● Description of the task
Where an entry below contains an image, skip the image and copy the rest exactly.

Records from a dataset
▼

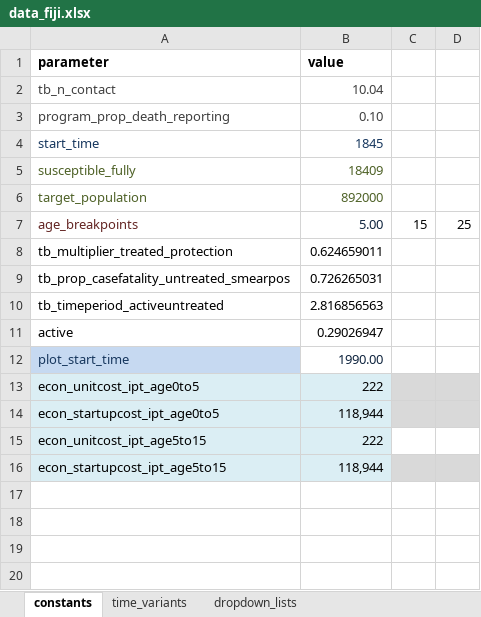
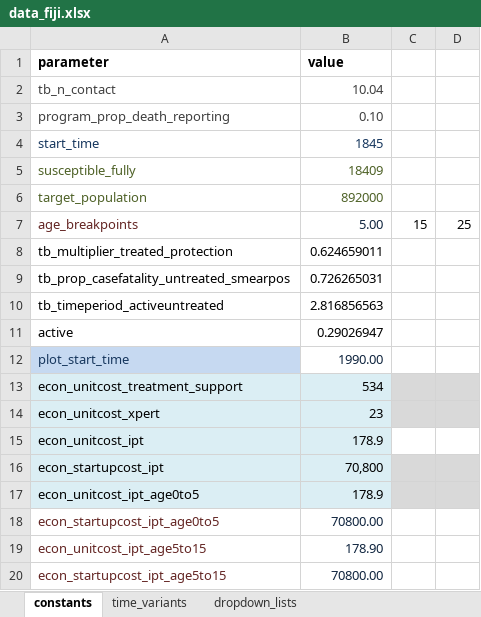
Before and after one commit to monash-emu/AuTuMN, an Excel workbook: autumn/xls/data_fiji.xlsx, sheet constants, drawn as a sheet; values as stored, in another font and other column widths than the file's, no borders; addresses are those after the commit; the diff names each change by its address in the sheet, - before the commit and + after, or states it on an @@ line.

Commit message:
Redo Fiji spreadsheet update

```diff
--- a/autumn/xls/data_fiji.xlsx (sheet constants)
+++ b/autumn/xls/data_fiji.xlsx (sheet constants)
+row 13: econ_unitcost_treatment_support | 534
+row 14: econ_unitcost_xpert | 23
+row 15: econ_unitcost_ipt | 178.9
+row 16: econ_startupcost_ipt | 70,800
-B17 (value): 222
+B17 (value): 178.9
-A18:B20 fill: #DBEEF4
+A18:B20 fill: none
-A18:A20 text colour: black
+A18:A20 text colour: #632523
-B18 (value): 118,944
+B18 (value): 70800.00
-B18:B20 text colour: black
+B18:B20 text colour: #10253F
-C18:D18 fill: #D9D9D9
+C18:D18 fill: none
-B19 (value): 222
+B19 (value): 178.90
-B20 (value): 118,944
+B20 (value): 70800.00
-C20:D20 fill: #D9D9D9
+C20:D20 fill: none
```
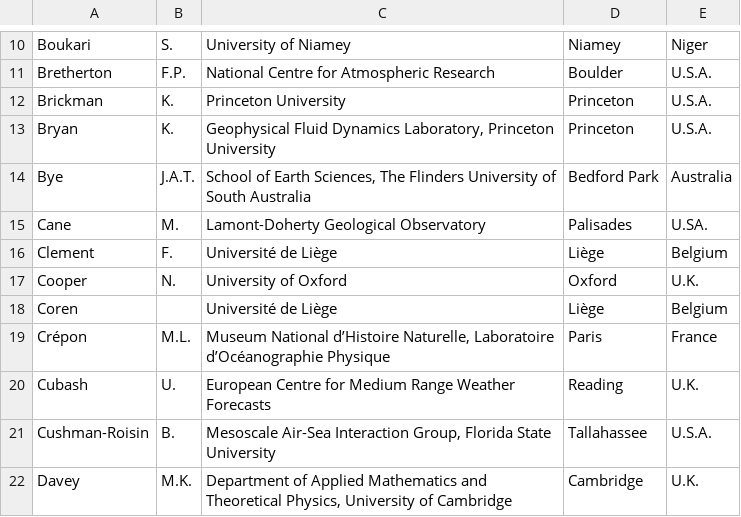
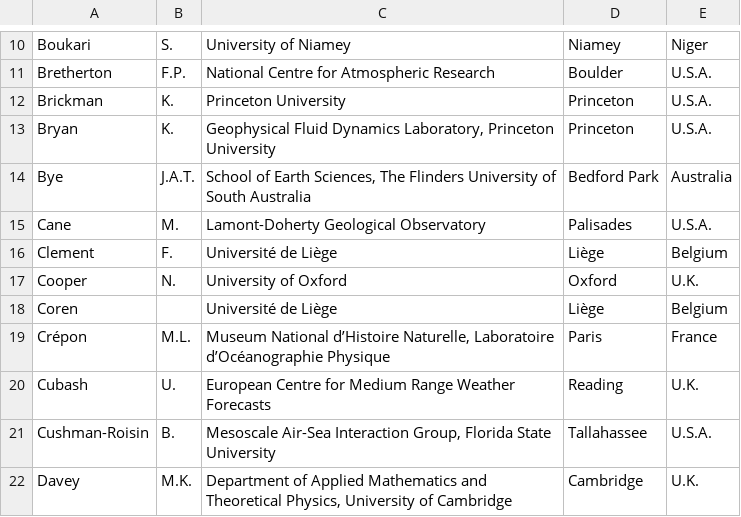
Before and after one commit to gher-uliege/Liege-Colloquium-on-Ocean-Dynamics, a TSV file: data/ParticipantList-1984.tsv, drawn as a sheet; only a part is shown, gaps mark what is left out.

```diff
--- a/data/ParticipantList-1984.tsv
+++ b/data/ParticipantList-1984.tsv
@@ -14,3 +14,3 @@ Bryan	K.	Geophysical Fluid Dynamics Laboratory, Princeton University	Princeton	U
 Bye	J.A.T.	School of Earth Sciences, The Flinders University of South Australia	Bedford Park	Australia
-Cane	M.	Lamont-Doherty Geological Observatory	Palisades	U.SA.
+Cane	M.	Lamont-Doherty Geological Observatory	Palisades	U.S.A.
 Clement	F.	Université de Liège	Liège	Belgium
```
Also changed, not shown: data/ParticipantList-1985.tsv.
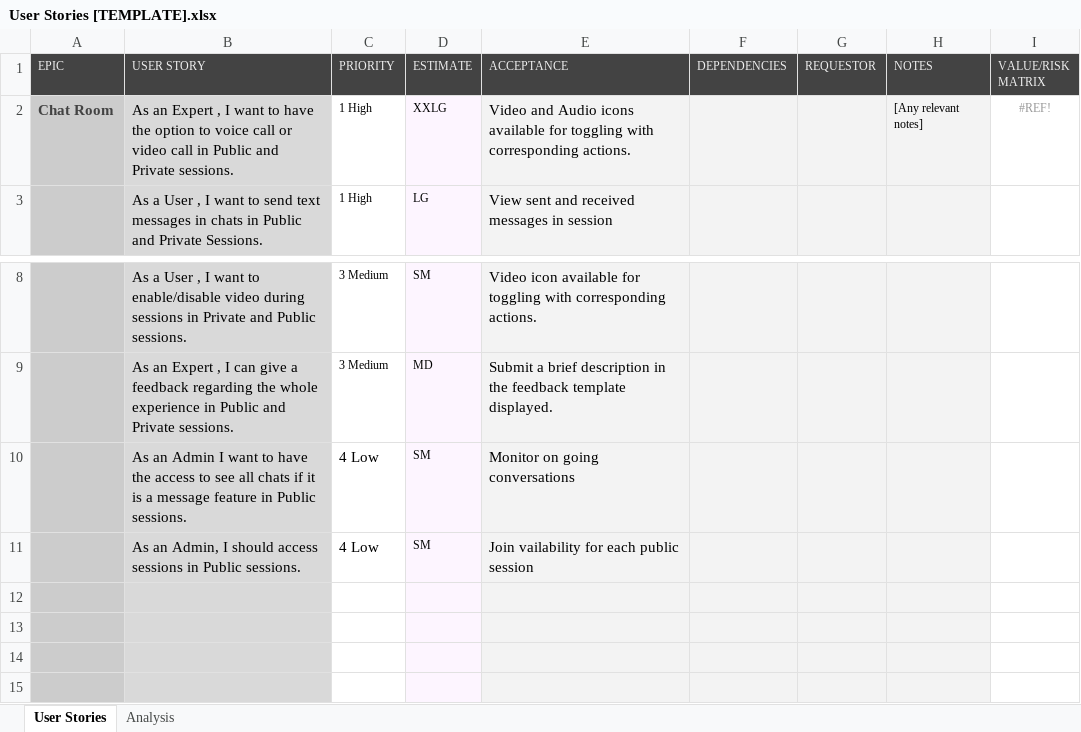
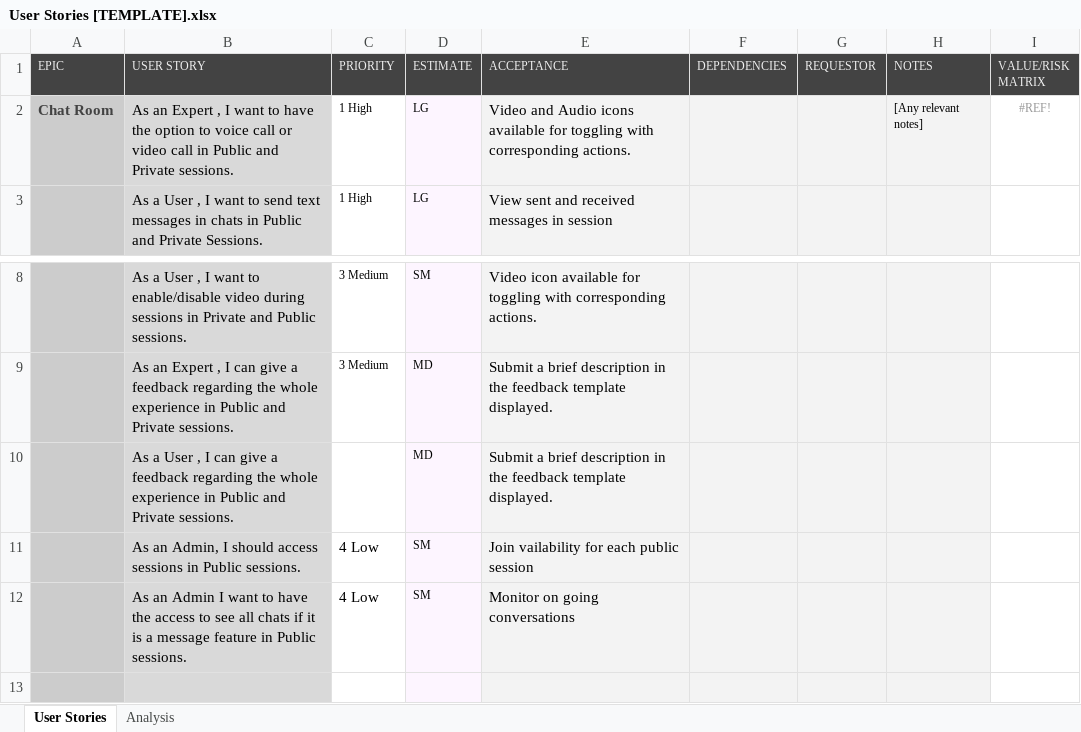
Before and after one commit to EngyFawaz/T17-Spint2C4, an Excel workbook: User Stories [TEMPLATE].xlsx, sheet User Stories, drawn as a sheet; only a part is shown, gaps mark what is left out; the shorter side is filled out with more unchanged rows; values as stored, in another font and other column widths than the file's, no borders; conditional formats not drawn; removed rows and columns are numbered as before the commit, all else as after; the diff names each change by its address in the sheet, - before the commit and + after, or states it on an @@ line.

Commit message:
modified user story

```diff
--- a/User Stories [TEMPLATE].xlsx (sheet User Stories)
+++ b/User Stories [TEMPLATE].xlsx (sheet User Stories)
-D2 (ESTIMATE): XXLG
+D2 (ESTIMATE): LG
+row 10:  | As a User , I can give a feedback regarding the whole experience in Public and Private sessions. |  | MD | Submit a brief description in the feedback template displayed.
-row 12: (empty)
```
Also changed, not shown: hidden cells.
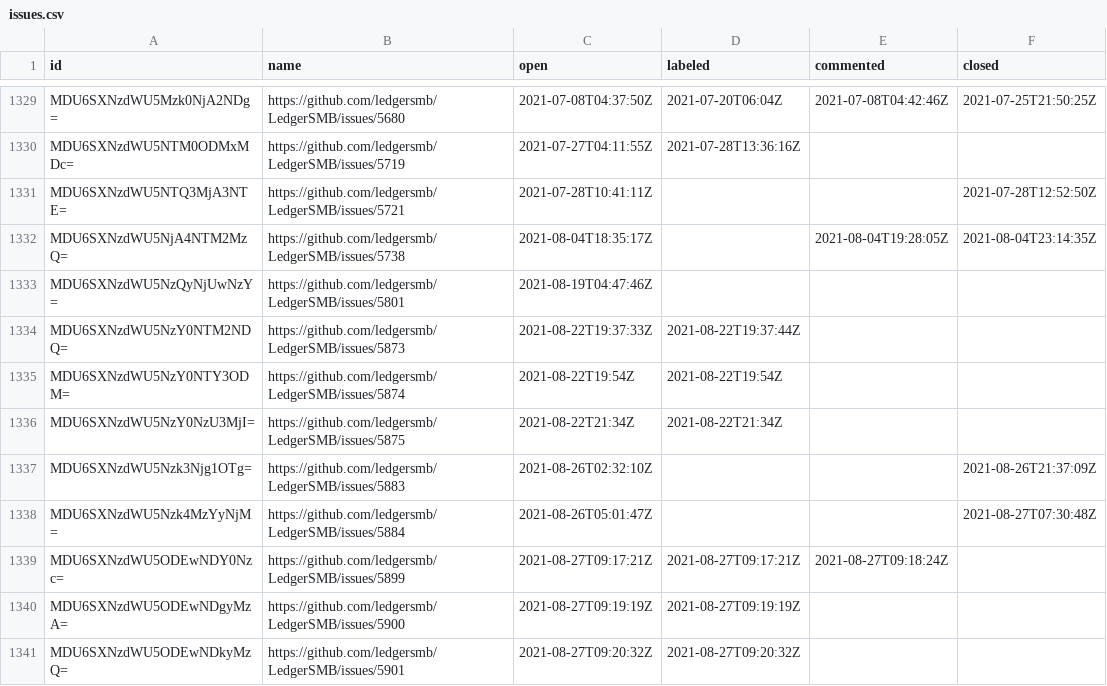
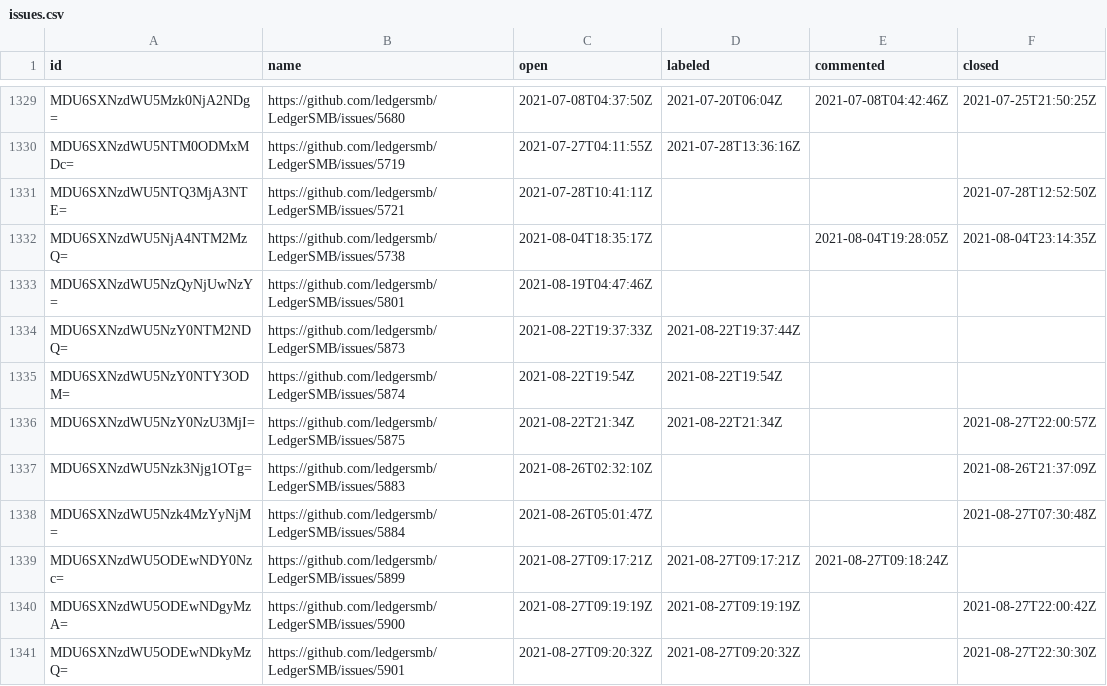
Before and after one commit to ledgersmb/ledgersmb-oselvar, a CSV file: data/ledgersmb/LedgerSMB/issues.csv, drawn as a sheet; only a part is shown, gaps mark what is left out.

```diff
--- a/data/ledgersmb/LedgerSMB/issues.csv
+++ b/data/ledgersmb/LedgerSMB/issues.csv
@@ -1335,3 +1335,3 @@ MDU6SXNzdWU5NzY0NTM2NDQ=,https://github.com/ledgersmb/LedgerSMB/issues/5873,2021
 MDU6SXNzdWU5NzY0NTY3ODM=,https://github.com/ledgersmb/LedgerSMB/issues/5874,2021-08-22T19:54Z,2021-08-22T19:54Z,,
-MDU6SXNzdWU5NzY0NzU3MjI=,https://github.com/ledgersmb/LedgerSMB/issues/5875,2021-08-22T21:34Z,2021-08-22T21:34Z,,
+MDU6SXNzdWU5NzY0NzU3MjI=,https://github.com/ledgersmb/LedgerSMB/issues/5875,2021-08-22T21:34Z,2021-08-22T21:34Z,,2021-08-27T22:00:57Z
 MDU6SXNzdWU5Nzk3Njg1OTg=,https://github.com/ledgersmb/LedgerSMB/issues/5883,2021-08-26T02:32:10Z,,,2021-08-26T21:37:09Z
@@ -1339,3 +1339,3 @@ MDU6SXNzdWU5Nzk4MzYyNjM=,https://github.com/ledgersmb/LedgerSMB/issues/5884,2021
 MDU6SXNzdWU5ODEwNDY0Nzc=,https://github.com/ledgersmb/LedgerSMB/issues/5899,2021-08-27T09:17:21Z,2021-08-27T09:17:21Z,2021-08-27T09:18:24Z,
-MDU6SXNzdWU5ODEwNDgyMzA=,https://github.com/ledgersmb/LedgerSMB/issues/5900,2021-08-27T09:19:19Z,2021-08-27T09:19:19Z,,
-MDU6SXNzdWU5ODEwNDkyMzQ=,https://github.com/ledgersmb/LedgerSMB/issues/5901,2021-08-27T09:20:32Z,2021-08-27T09:20:32Z,,
+MDU6SXNzdWU5ODEwNDgyMzA=,https://github.com/ledgersmb/LedgerSMB/issues/5900,2021-08-27T09:19:19Z,2021-08-27T09:19:19Z,,2021-08-27T22:00:42Z
+MDU6SXNzdWU5ODEwNDkyMzQ=,https://github.com/ledgersmb/LedgerSMB/issues/5901,2021-08-27T09:20:32Z,2021-08-27T09:20:32Z,,2021-08-27T22:30:30Z
```
Also changed, not shown: data/ledgersmb/LedgerSMB/pullRequests.csv.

▲

● The answer
Before and after one commit to monash-emu/AuTuMN, an Excel workbook: autumn/xls/data_fiji.xlsx, sheet constants, drawn as a sheet; values as stored, in another font and other column widths than the file's, no borders; addresses are those after the commit; the diff names each change by its address in the sheet, - before the commit and + after, or states it on an @@ line.

Commit message:
Redo Fiji spreadsheet update

```diff
--- a/autumn/xls/data_fiji.xlsx (sheet constants)
+++ b/autumn/xls/data_fiji.xlsx (sheet constants)
+row 13: econ_unitcost_treatment_support | 534
+row 14: econ_unitcost_xpert | 23
+row 15: econ_unitcost_ipt | 178.9
+row 16: econ_startupcost_ipt | 70,800
-B17 (value): 222
+B17 (value): 178.9
-A18:B20 fill: #DBEEF4
+A18:B20 fill: none
-A18:A20 text colour: black
+A18:A20 text colour: #632523
-B18 (value): 118,944
+B18 (value): 70800.00
-B18:B20 text colour: black
+B18:B20 text colour: #10253F
-C18:D18 fill: #D9D9D9
+C18:D18 fill: none
-B19 (value): 222
+B19 (value): 178.90
-B20 (value): 118,944
+B20 (value): 70800.00
-C20:D20 fill: #D9D9D9
+C20:D20 fill: none
```
Before and after one commit to gher-uliege/Liege-Colloquium-on-Ocean-Dynamics, a TSV file: data/ParticipantList-1984.tsv, drawn as a sheet; only a part is shown, gaps mark what is left out.

```diff
--- a/data/ParticipantList-1984.tsv
+++ b/data/ParticipantList-1984.tsv
@@ -14,3 +14,3 @@ Bryan	K.	Geophysical Fluid Dynamics Laboratory, Princeton University	Princeton	U
 Bye	J.A.T.	School of Earth Sciences, The Flinders University of South Australia	Bedford Park	Australia
-Cane	M.	Lamont-Doherty Geological Observatory	Palisades	U.SA.
+Cane	M.	Lamont-Doherty Geological Observatory	Palisades	U.S.A.
 Clement	F.	Université de Liège	Liège	Belgium
```
Also changed, not shown: data/ParticipantList-1985.tsv.
Before and after one commit to EngyFawaz/T17-Spint2C4, an Excel workbook: User Stories [TEMPLATE].xlsx, sheet User Stories, drawn as a sheet; only a part is shown, gaps mark what is left out; the shorter side is filled out with more unchanged rows; values as stored, in another font and other column widths than the file's, no borders; conditional formats not drawn; removed rows and columns are numbered as before the commit, all else as after; the diff names each change by its address in the sheet, - before the commit and + after, or states it on an @@ line.

Commit message:
modified user story

```diff
--- a/User Stories [TEMPLATE].xlsx (sheet User Stories)
+++ b/User Stories [TEMPLATE].xlsx (sheet User Stories)
-D2 (ESTIMATE): XXLG
+D2 (ESTIMATE): LG
+row 10:  | As a User , I can give a feedback regarding the whole experience in Public and Private sessions. |  | MD | Submit a brief description in the feedback template displayed.
-row 12: (empty)
```
Also changed, not shown: hidden cells.
Before and after one commit to ledgersmb/ledgersmb-oselvar, a CSV file: data/ledgersmb/LedgerSMB/issues.csv, drawn as a sheet; only a part is shown, gaps mark what is left out.

```diff
--- a/data/ledgersmb/LedgerSMB/issues.csv
+++ b/data/ledgersmb/LedgerSMB/issues.csv
@@ -1335,3 +1335,3 @@ MDU6SXNzdWU5NzY0NTM2NDQ=,https://github.com/ledgersmb/LedgerSMB/issues/5873,2021
 MDU6SXNzdWU5NzY0NTY3ODM=,https://github.com/ledgersmb/LedgerSMB/issues/5874,2021-08-22T19:54Z,2021-08-22T19:54Z,,
-MDU6SXNzdWU5NzY0NzU3MjI=,https://github.com/ledgersmb/LedgerSMB/issues/5875,2021-08-22T21:34Z,2021-08-22T21:34Z,,
+MDU6SXNzdWU5NzY0NzU3MjI=,https://github.com/ledgersmb/LedgerSMB/issues/5875,2021-08-22T21:34Z,2021-08-22T21:34Z,,2021-08-27T22:00:57Z
 MDU6SXNzdWU5Nzk3Njg1OTg=,https://github.com/ledgersmb/LedgerSMB/issues/5883,2021-08-26T02:32:10Z,,,2021-08-26T21:37:09Z
@@ -1339,3 +1339,3 @@ MDU6SXNzdWU5Nzk4MzYyNjM=,https://github.com/ledgersmb/LedgerSMB/issues/5884,2021
 MDU6SXNzdWU5ODEwNDY0Nzc=,https://github.com/ledgersmb/LedgerSMB/issues/5899,2021-08-27T09:17:21Z,2021-08-27T09:17:21Z,2021-08-27T09:18:24Z,
-MDU6SXNzdWU5ODEwNDgyMzA=,https://github.com/ledgersmb/LedgerSMB/issues/5900,2021-08-27T09:19:19Z,2021-08-27T09:19:19Z,,
-MDU6SXNzdWU5ODEwNDkyMzQ=,https://github.com/ledgersmb/LedgerSMB/issues/5901,2021-08-27T09:20:32Z,2021-08-27T09:20:32Z,,
+MDU6SXNzdWU5ODEwNDgyMzA=,https://github.com/ledgersmb/LedgerSMB/issues/5900,2021-08-27T09:19:19Z,2021-08-27T09:19:19Z,,2021-08-27T22:00:42Z
+MDU6SXNzdWU5ODEwNDkyMzQ=,https://github.com/ledgersmb/LedgerSMB/issues/5901,2021-08-27T09:20:32Z,2021-08-27T09:20:32Z,,2021-08-27T22:30:30Z
```
Also changed, not shown: data/ledgersmb/LedgerSMB/pullRequests.csv.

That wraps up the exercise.